**What you will do**
Every record below must be copied exactly, with images dropped.

(Version difference data)
┌──

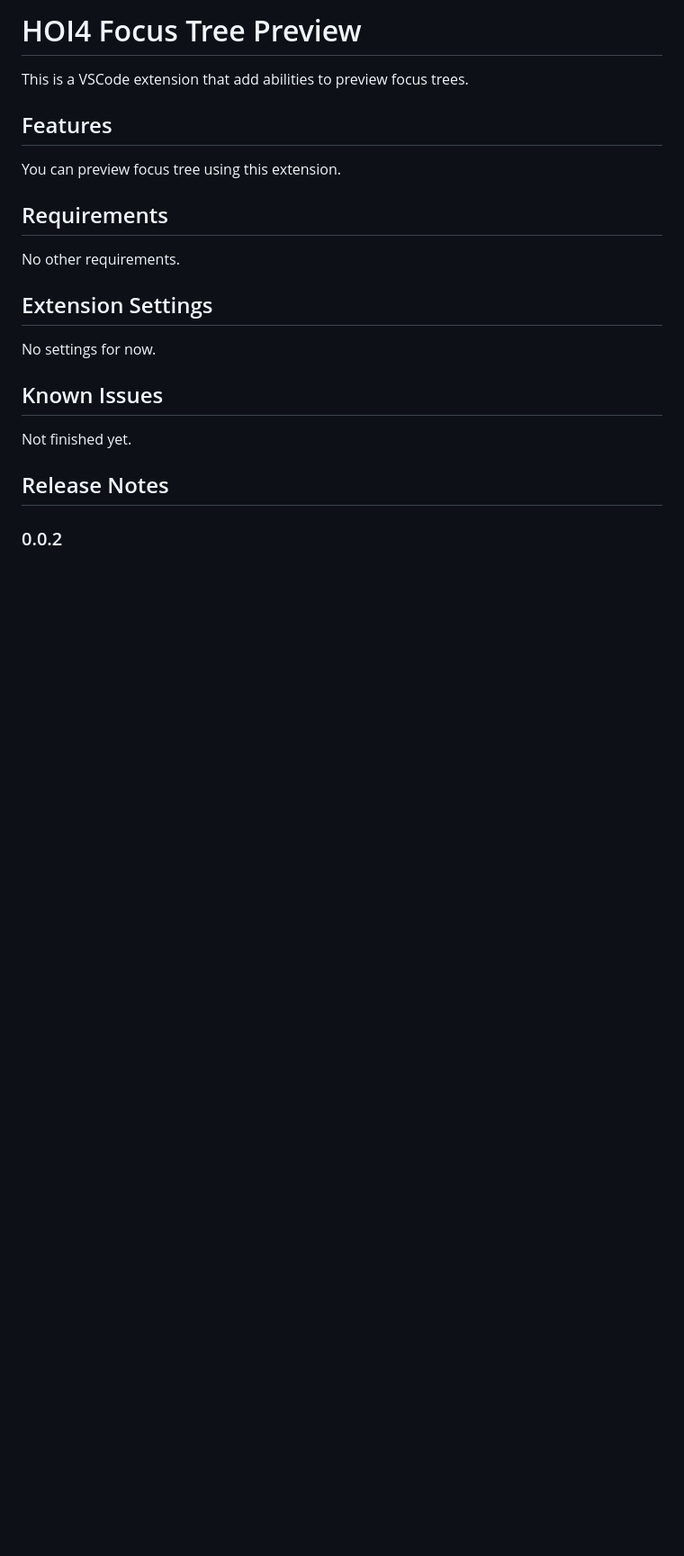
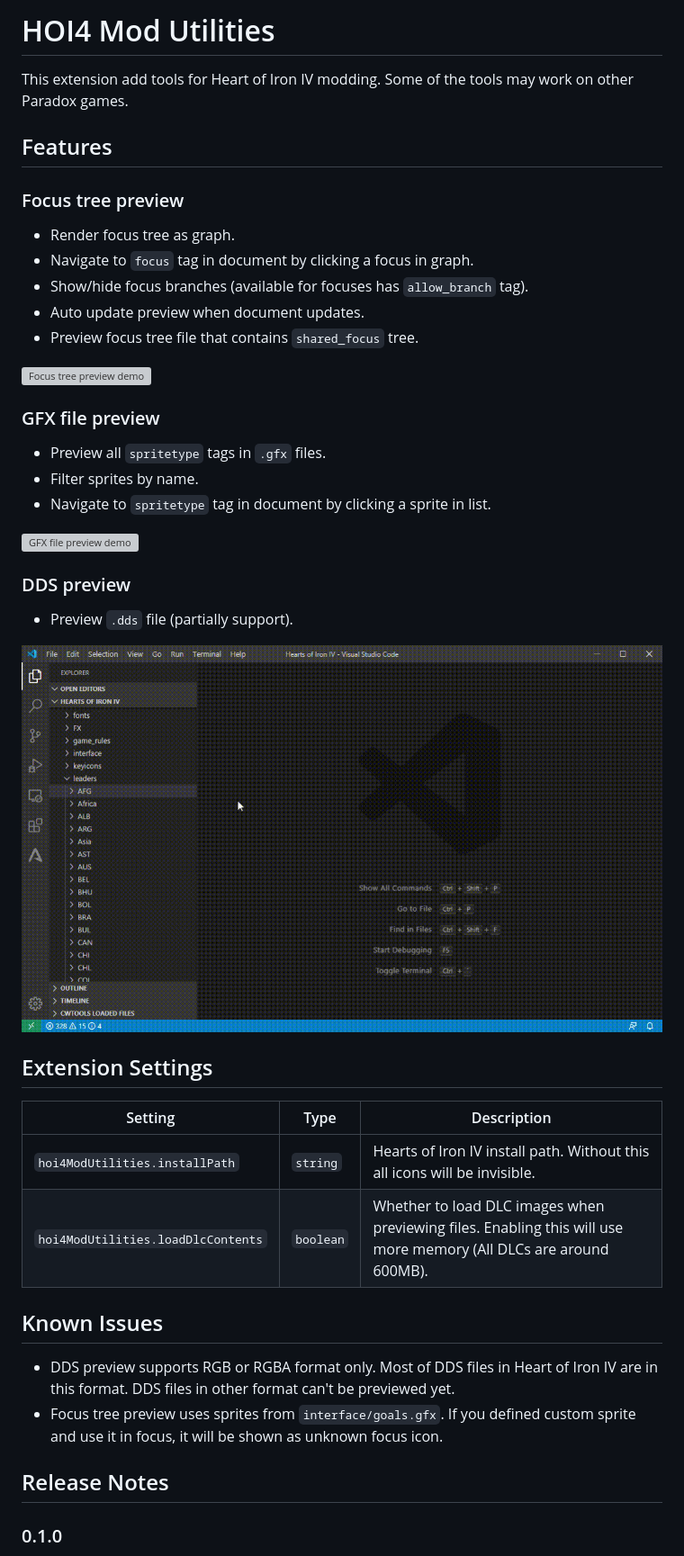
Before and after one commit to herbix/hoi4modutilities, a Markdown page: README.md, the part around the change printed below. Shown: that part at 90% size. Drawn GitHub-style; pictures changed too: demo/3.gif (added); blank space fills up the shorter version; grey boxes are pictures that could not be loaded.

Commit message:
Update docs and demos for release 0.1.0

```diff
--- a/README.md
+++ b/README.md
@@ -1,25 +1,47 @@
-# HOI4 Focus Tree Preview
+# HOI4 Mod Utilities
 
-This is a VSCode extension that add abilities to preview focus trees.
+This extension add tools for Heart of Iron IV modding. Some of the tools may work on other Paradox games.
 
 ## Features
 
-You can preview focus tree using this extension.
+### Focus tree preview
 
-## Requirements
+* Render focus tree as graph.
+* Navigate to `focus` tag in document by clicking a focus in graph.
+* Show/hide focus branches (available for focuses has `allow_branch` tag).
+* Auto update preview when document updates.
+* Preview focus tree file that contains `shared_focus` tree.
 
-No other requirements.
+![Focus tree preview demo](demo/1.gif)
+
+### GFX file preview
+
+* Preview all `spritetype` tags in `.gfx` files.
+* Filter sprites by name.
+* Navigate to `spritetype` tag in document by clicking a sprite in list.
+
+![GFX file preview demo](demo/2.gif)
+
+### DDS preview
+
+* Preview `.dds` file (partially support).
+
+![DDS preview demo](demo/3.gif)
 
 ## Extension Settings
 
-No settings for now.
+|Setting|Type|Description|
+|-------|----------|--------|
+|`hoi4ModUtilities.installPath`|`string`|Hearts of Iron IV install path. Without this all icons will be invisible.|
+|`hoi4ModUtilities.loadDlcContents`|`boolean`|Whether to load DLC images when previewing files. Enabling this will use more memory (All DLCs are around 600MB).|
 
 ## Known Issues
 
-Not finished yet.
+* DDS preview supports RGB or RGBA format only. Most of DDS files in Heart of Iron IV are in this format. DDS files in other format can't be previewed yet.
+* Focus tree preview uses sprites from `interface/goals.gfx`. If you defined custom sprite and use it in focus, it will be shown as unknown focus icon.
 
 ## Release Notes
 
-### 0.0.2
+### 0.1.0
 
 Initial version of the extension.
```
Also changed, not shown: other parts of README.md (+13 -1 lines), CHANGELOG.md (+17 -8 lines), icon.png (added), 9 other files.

└──

**Solution**
Before and after one commit to herbix/hoi4modutilities, a Markdown page: README.md, the part around the change printed below. Shown: that part at 90% size. Drawn GitHub-style; pictures changed too: demo/3.gif (added); blank space fills up the shorter version; grey boxes are pictures that could not be loaded.

Commit message:
Update docs and demos for release 0.1.0

```diff
--- a/README.md
+++ b/README.md
@@ -1,25 +1,47 @@
-# HOI4 Focus Tree Preview
+# HOI4 Mod Utilities
 
-This is a VSCode extension that add abilities to preview focus trees.
+This extension add tools for Heart of Iron IV modding. Some of the tools may work on other Paradox games.
 
 ## Features
 
-You can preview focus tree using this extension.
+### Focus tree preview
 
-## Requirements
+* Render focus tree as graph.
+* Navigate to `focus` tag in document by clicking a focus in graph.
+* Show/hide focus branches (available for focuses has `allow_branch` tag).
+* Auto update preview when document updates.
+* Preview focus tree file that contains `shared_focus` tree.
 
-No other requirements.
+![Focus tree preview demo](demo/1.gif)
+
+### GFX file preview
+
+* Preview all `spritetype` tags in `.gfx` files.
+* Filter sprites by name.
+* Navigate to `spritetype` tag in document by clicking a sprite in list.
+
+![GFX file preview demo](demo/2.gif)
+
+### DDS preview
+
+* Preview `.dds` file (partially support).
+
+![DDS preview demo](demo/3.gif)
 
 ## Extension Settings
 
-No settings for now.
+|Setting|Type|Description|
+|-------|----------|--------|
+|`hoi4ModUtilities.installPath`|`string`|Hearts of Iron IV install path. Without this all icons will be invisible.|
+|`hoi4ModUtilities.loadDlcContents`|`boolean`|Whether to load DLC images when previewing files. Enabling this will use more memory (All DLCs are around 600MB).|
 
 ## Known Issues
 
-Not finished yet.
+* DDS preview supports RGB or RGBA format only. Most of DDS files in Heart of Iron IV are in this format. DDS files in other format can't be previewed yet.
+* Focus tree preview uses sprites from `interface/goals.gfx`. If you defined custom sprite and use it in focus, it will be shown as unknown focus icon.
 
 ## Release Notes
 
-### 0.0.2
+### 0.1.0
 
 Initial version of the extension.
```
Also changed, not shown: other parts of README.md (+13 -1 lines), CHANGELOG.md (+17 -8 lines), icon.png (added), 9 other files.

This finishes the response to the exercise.